See Introduction to the viridis color maps to read more about the viridis R package and see code examples.

Render, commit, and push your changes to GitHub with the commit message “Added answer for Ex 1-2”.

Make sure to commit and push all changed files so that your Git pane is empty afterwards.

  1. Describe what you observe in the plot from the previous exercise. In your description, include similarities and differences in the patterns across college types. Is this an effective graph to assess these patterns? Why or why not?

  2. Now, let’s examine the relationship between the same two variables, using a separate plot for each type. Label the axes and give the plot a title. Use geom_smooth with the argument se = FALSE to add a smooth curve fit to the data. Which plot do you prefer - this plot or the plot in Ex 2? Briefly explain your choice.


se = FALSE removes the confidence bands around the line. These bands show the uncertainty around the smooth curve. We’ll discuss uncertainty around estimates later in the course and bring these bands back then.

Now is another good time to render, commit, and push your changes to GitHub with a meaningful commit message.

Once again, make sure to commit and push all changed files so that your Git pane is empty afterwards.

  1. Do students leaving some types of colleges tend to have higher debt loads than others? To explore this question, create side-by-side boxplots of median student debt (debt) of a college based on type (type).
    • Describe what you observe from the plot.
    • Which type of college has the single highest median student debt? How do you know based on the plot?
  2. Are some types of colleges more likely to be located in a city? Create a segmented bar chart with one bar per type of college and the fill determined by the distribution of locale, which identifies if the college is located in a city, suburb, town, or rural areas. The y axis of the segmented barplot should range from 0 to 1.
    • What do you notice from the plot?

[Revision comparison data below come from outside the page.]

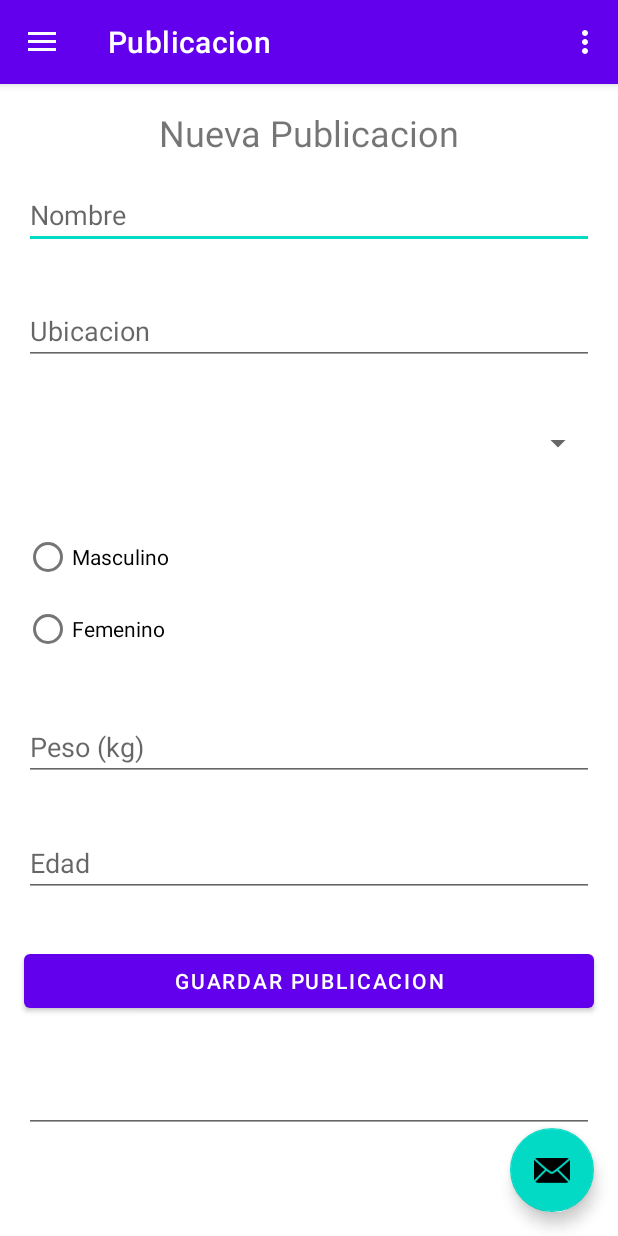
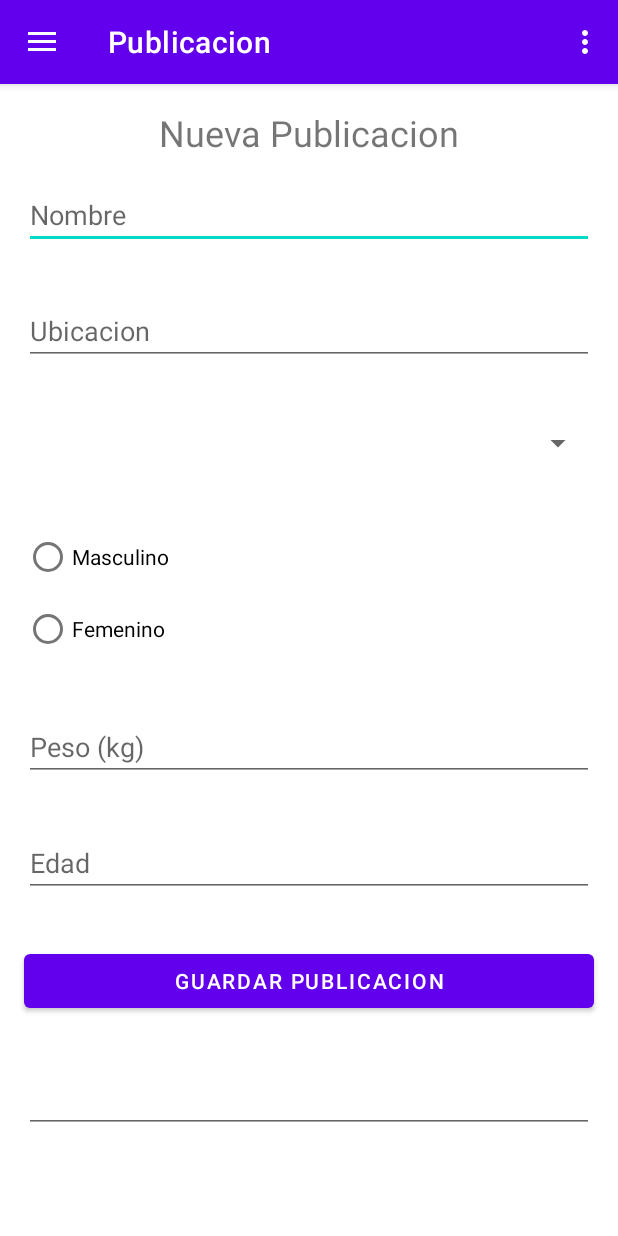
Before and after one commit to KaiserGott/BepawsomeDos, an Android app: the MainActivity screen opened directly, with no data from a screen before it, in the side drawer, after a tap on "Publicacion", on a phone screen of 412 x 824 dp. Run offline under Robolectric (Android 15) with nearby library versions, the phone set to English and light mode, and no system bars; our stand-ins replace Firebase (no records; nobody signed in at launch, a user with empty details on screens opened directly), navigation-ui; pictures from the network do not load.

Commit message:
Eliminacion boton verde.

```diff
--- a/app/src/main/java/com/example/bepawsomedos/MainActivity.kt
+++ b/app/src/main/java/com/example/bepawsomedos/MainActivity.kt
@@ -39,10 +39,6 @@ class MainActivity : AppCompatActivity() {
 
         setSupportActionBar(binding.appBarMain.toolbar)
 
-        binding.appBarMain.fab.setOnClickListener { view ->
-            Snackbar.make(view, "Replace with your own action", Snackbar.LENGTH_LONG)
-                .setAction("Action", null).show()
-        }
         val drawerLayout: DrawerLayout = binding.drawerLayout
         val navView: NavigationView = binding.navView
         val navController = findNavController(R.id.nav_host_fragment_content_main)
@@ -65,6 +61,7 @@ class MainActivity : AppCompatActivity() {
     override fun onCreateOptionsMenu(menu: Menu): Boolean {
         // Inflate the menu; this adds items to the action bar if it is present.
         menuInflater.inflate(R.menu.main, menu)
+
         return true
     }
 
--- /dev/null
+++ b/app/src/main/res/drawable/baseline_favorite_border_24.xml
@@ -0,0 +1,5 @@
+<vector android:height="24dp" android:tint="#000000"
+    android:viewportHeight="24" android:viewportWidth="24"
+    android:width="24dp" xmlns:android="http://schemas.android.com/apk/res/android">
+    <path android:fillColor="@android:color/white" android:pathData="M16.5,3c-1.74,0 -3.41,0.81 -4.5,2.09C10.91,3.81 9.24,3 7.5,3 4.42,3 2,5.42 2,8.5c0,3.78 3.4,6.86 8.55,11.54L12,21.35l1.45,-1.32C18.6,15.36 22,12.28 22,8.5 22,5.42 19.58,3 16.5,3zM12.1,18.55l-0.1,0.1 -0.1,-0.1C7.14,14.24 4,11.39 4,8.5 4,6.5 5.5,5 7.5,5c1.54,0 3.04,0.99 3.57,2.36h1.87C13.46,5.99 14.96,5 16.5,5c2,0 3.5,1.5 3.5,3.5 0,2.89 -3.14,5.74 -7.9,10.05z"/>
+</vector>
--- /dev/null
+++ b/app/src/main/res/drawable/baseline_handshake_24.xml
@@ -0,0 +1,5 @@
+<vector android:height="24dp" android:tint="#000000"
+    android:viewportHeight="24" android:viewportWidth="24"
+    android:width="24dp" xmlns:android="http://schemas.android.com/apk/res/android">
+    <path android:fillColor="@android:color/white" android:pathData="M16.48,10.41c-0.39,0.39 -1.04,0.39 -1.43,0l-4.47,-4.46l-7.05,7.04l-0.66,-0.63c-1.17,-1.17 -1.17,-3.07 0,-4.24l4.24,-4.24c1.17,-1.17 3.07,-1.17 4.24,0L16.48,9C16.87,9.39 16.87,10.02 16.48,10.41zM17.18,8.29c0.78,0.78 0.78,2.05 0,2.83c-1.27,1.27 -2.61,0.22 -2.83,0l-3.76,-3.76l-5.57,5.57c-0.39,0.39 -0.39,1.02 0,1.41c0.39,0.39 1.02,0.39 1.42,0l4.62,-4.62l0.71,0.71l-4.62,4.62c-0.39,0.39 -0.39,1.02 0,1.41c0.39,0.39 1.02,0.39 1.42,0l4.62,-4.62l0.71,0.71l-4.62,4.62c-0.39,0.39 -0.39,1.02 0,1.41c0.39,0.39 1.02,0.39 1.41,0l4.62,-4.62l0.71,0.71l-4.62,4.62c-0.39,0.39 -0.39,1.02 0,1.41c0.39,0.39 1.02,0.39 1.41,0l8.32,-8.34c1.17,-1.17 1.17,-3.07 0,-4.24l-4.24,-4.24c-1.15,-1.15 -3.01,-1.17 -4.18,-0.06L17.18,8.29z"/>
+</vector>
--- a/app/src/main/res/layout/activity_main.xml
+++ b/app/src/main/res/layout/activity_main.xml
@@ -23,5 +23,4 @@
         app:headerLayout="@layout/nav_header_main"
         app:menu="@menu/activity_main_drawer" />
 
-
 </androidx.drawerlayout.widget.DrawerLayout>
--- a/app/src/main/res/layout/app_bar_main.xml
+++ b/app/src/main/res/layout/app_bar_main.xml
@@ -22,13 +22,5 @@
 
     <include layout="@layout/content_main" />
 
-    <com.google.android.material.floatingactionbutton.FloatingActionButton
-        android:id="@+id/fab"
-        android:layout_width="wrap_content"
-        android:layout_height="wrap_content"
-        android:layout_gravity="bottom|end"
-        android:layout_marginEnd="@dimen/fab_margin"
-        android:layout_marginBottom="16dp"
-        app:srcCompat="@android:drawable/ic_dialog_email" />
 
 </androidx.coordinatorlayout.widget.CoordinatorLayout>
```
Also changed, not shown: app/src/main/res/menu/bottom_menu.xml (added, +24 -0 lines).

For this exercise, you should begin with the data wrangling code below. We will learn more about data wrangling next week.

scorecard <- scorecard |>

Now is another good time to render, commit, and push your changes to GitHub with a meaningful commit message.

And once again, make sure to commit and push all changed files so that your Git pane is empty afterwards. We keep repeating this because it’s important, and because we see students forget to do this. So take a moment to make sure you’re following along with the instructions around Git.

  1. Recreate the plot below.


Render, commit, and push your final changes to GitHub with a meaningful commit message.

Make sure to commit and push all changed files so that your Git pane is empty afterwards.


Once you are finished with the lab, you will submit your final PDF document to Gradescope.


Before you wrap up the assignment, make sure all documents are updated on your GitHub repo. We will be checking these to make sure you have been practicing how to commit and push changes.

You must turn in a PDF file to the Gradescope page by the submission deadline to be considered “on time”.

To submit your assignment:

  • Go to and click Log in in the top right corner.
  • Click School Credentials \(\rightarrow\) Cornell University NetID and log in using your NetID credentials.
  • Click on your INFO 5001 course.
  • Click on the assignment, and you’ll be prompted to submit it.
  • Mark all the pages associated with exercise. All the pages of your lab should be associated with at least one question (i.e., should be “checked”).
  • Select all pages of your .pdf submission to be associated with the “Workflow & formatting” question.
If you worked with another student(s) on the assignment

Grading (50 pts)

Component Points
Ex 1 4
Ex 2 6
Ex 3 4
Ex 4 8
Ex 5 6
Ex 6 6
Ex 7 8
Workflow & formatting 8

The “Workflow & formatting” component assesses the reproducible workflow. This includes:

  • Following tidyverse code style
  • All code being visible in rendered PDF (no more than 80 characters)
  • Appropriate figure sizing, and figures with informative labels and legends